Now, we’re not here to go into how we get from Total Qualmage in Old English to the contemporary caffeine-free, ‘I have qualms about speeding in a school zone.” I am only here to suggest a very simple idea: Qualms, even the weak sister, milk toast, Disney-rated variety that we have today, are in fact very good for us.
Qualms are good for us in the simple matters of practical life. It’s only natural to have qualms before making any kind of big decision—such as choosing a major, buying a house or a car, contemplating a life partner for marriage, selecting the proper shoes to properly accessorize one’s outfit. These are big decisions and it’s only natural that something inside us sort of gasp and say, “Hold on here just one minute! Am I doing the right thing? What if someone else has the same pair of shoes?

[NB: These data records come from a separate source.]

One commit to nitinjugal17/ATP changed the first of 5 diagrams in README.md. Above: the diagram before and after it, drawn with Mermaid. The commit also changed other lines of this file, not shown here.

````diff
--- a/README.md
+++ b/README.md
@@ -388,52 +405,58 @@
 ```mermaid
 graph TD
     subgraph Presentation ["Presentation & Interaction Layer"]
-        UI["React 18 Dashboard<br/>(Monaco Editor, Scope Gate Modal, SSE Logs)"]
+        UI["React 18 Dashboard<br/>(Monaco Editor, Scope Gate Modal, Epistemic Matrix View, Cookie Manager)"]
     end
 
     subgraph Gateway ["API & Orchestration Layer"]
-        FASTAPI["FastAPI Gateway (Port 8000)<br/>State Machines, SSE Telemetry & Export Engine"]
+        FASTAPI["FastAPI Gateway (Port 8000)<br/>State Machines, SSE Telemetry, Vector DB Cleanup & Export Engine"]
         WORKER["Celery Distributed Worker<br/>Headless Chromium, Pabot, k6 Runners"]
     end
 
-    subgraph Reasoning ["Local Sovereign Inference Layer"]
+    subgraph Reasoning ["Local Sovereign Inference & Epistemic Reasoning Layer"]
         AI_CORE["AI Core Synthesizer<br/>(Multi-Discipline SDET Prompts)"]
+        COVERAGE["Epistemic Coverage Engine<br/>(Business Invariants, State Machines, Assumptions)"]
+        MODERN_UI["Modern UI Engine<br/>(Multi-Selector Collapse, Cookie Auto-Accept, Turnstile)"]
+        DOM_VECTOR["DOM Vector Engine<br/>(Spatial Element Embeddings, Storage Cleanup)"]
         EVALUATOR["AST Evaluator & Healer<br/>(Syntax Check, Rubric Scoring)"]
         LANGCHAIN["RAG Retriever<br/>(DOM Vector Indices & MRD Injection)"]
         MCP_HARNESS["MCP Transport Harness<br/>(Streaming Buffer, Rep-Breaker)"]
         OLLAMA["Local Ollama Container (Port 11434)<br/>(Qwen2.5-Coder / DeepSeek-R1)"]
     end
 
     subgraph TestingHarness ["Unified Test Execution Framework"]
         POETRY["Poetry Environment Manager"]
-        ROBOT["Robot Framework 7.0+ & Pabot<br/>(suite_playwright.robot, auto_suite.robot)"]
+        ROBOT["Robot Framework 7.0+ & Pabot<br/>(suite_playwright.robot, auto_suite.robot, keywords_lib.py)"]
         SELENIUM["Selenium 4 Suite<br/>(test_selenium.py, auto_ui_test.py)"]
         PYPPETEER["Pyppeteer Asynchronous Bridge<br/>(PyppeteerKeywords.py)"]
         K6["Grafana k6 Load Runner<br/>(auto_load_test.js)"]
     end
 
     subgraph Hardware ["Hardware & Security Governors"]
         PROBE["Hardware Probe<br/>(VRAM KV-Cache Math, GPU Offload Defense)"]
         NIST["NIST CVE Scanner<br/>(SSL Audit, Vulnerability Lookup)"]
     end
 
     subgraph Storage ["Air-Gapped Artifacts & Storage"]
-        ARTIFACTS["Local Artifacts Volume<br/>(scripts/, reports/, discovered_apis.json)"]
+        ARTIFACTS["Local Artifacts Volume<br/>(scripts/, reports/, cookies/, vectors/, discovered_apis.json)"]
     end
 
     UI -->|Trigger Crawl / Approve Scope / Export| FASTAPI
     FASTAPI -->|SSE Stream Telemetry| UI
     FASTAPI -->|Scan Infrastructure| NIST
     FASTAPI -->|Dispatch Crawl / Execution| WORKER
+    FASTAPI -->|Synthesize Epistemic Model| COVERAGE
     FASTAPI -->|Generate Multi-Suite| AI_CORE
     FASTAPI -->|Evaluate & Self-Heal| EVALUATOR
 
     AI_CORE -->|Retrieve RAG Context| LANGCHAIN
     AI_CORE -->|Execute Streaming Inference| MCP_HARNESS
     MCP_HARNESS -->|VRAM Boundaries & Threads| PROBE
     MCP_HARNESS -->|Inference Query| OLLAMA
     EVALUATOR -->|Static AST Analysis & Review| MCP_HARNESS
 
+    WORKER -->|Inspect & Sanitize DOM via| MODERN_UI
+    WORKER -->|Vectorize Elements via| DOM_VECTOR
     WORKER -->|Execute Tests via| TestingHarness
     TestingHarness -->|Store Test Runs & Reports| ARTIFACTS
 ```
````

That would be a complete disaster! ”
The Qualm Before the Storm.
Qualms are good for other things not quite so dramatic. For instance, diet. If I have eaten Mexican three times this week, pizza twice and chili dogs at least once for breakfast, I may register a qualm or two before visiting the ice cream dispenser in the Deacon Jones Dining Hall. A properly placed qualm in that case might just save my roommate’s life.
Qualms can be useful in matters of faith as well. For instance, a qualm or two might be helpful before we misappropriate whatever we hear in the marketplace of belief. I vividly recall a particularly powerful message in Vacation Bible School about faith the size of a mustard seed that gives one the power to move mountains. Afterwards, we went to McDonalds for lunch and in the restroom there I devoted myself diligently to trying to move the garbage can with faith alone…. They had showed us just how big a mustard seed was and I was certain I had that much faith or more. Only it didn’t seem to work on the garbage can. Maybe it only worked on mountains. Anyway, I left the restroom crushed and convinced that I lacked any faith worth mentioning. Major Qualmage.
In the culture today, and just as much or more in our Christian subculture, we are asked to believe a great many things. And many wonderful and good folks take those things as they are, dished up with brightly colored sprinkles and slick presentation, and they go back again and again to the ice cream dispenser of commercial Christendom … without a qualm, without a thought, without a moment to pause or reflect on either the quality or the truth of what is being peddled. In Acts Chapter 8, Apostles Peter and John had qualms about a man who offered them money for the power to give spiritual gifts to the masses. Peter’s response to that man was both gentle and understanding. He said, “May your money perish with you!”
For more on this topic, Google, “Simony.”
In conclusion, I could tie a nice little positive bow on this, quote something about clinging to “that which is good,” “if there’s any virtue” and all that … but that would ruin the tone of my talk. You’ve heard those things many times before and can quote them by heart, and if you would like me to pause for a moment of silence so you can do that right now I will.
Instead, I will conclude by saying this: Respect the Qualm. Love the Qualm. Embrace the Qualm. Accept the Qualm. Praise the Qualm.
Because you never know when you will be called upon … to select the right pair of shoes.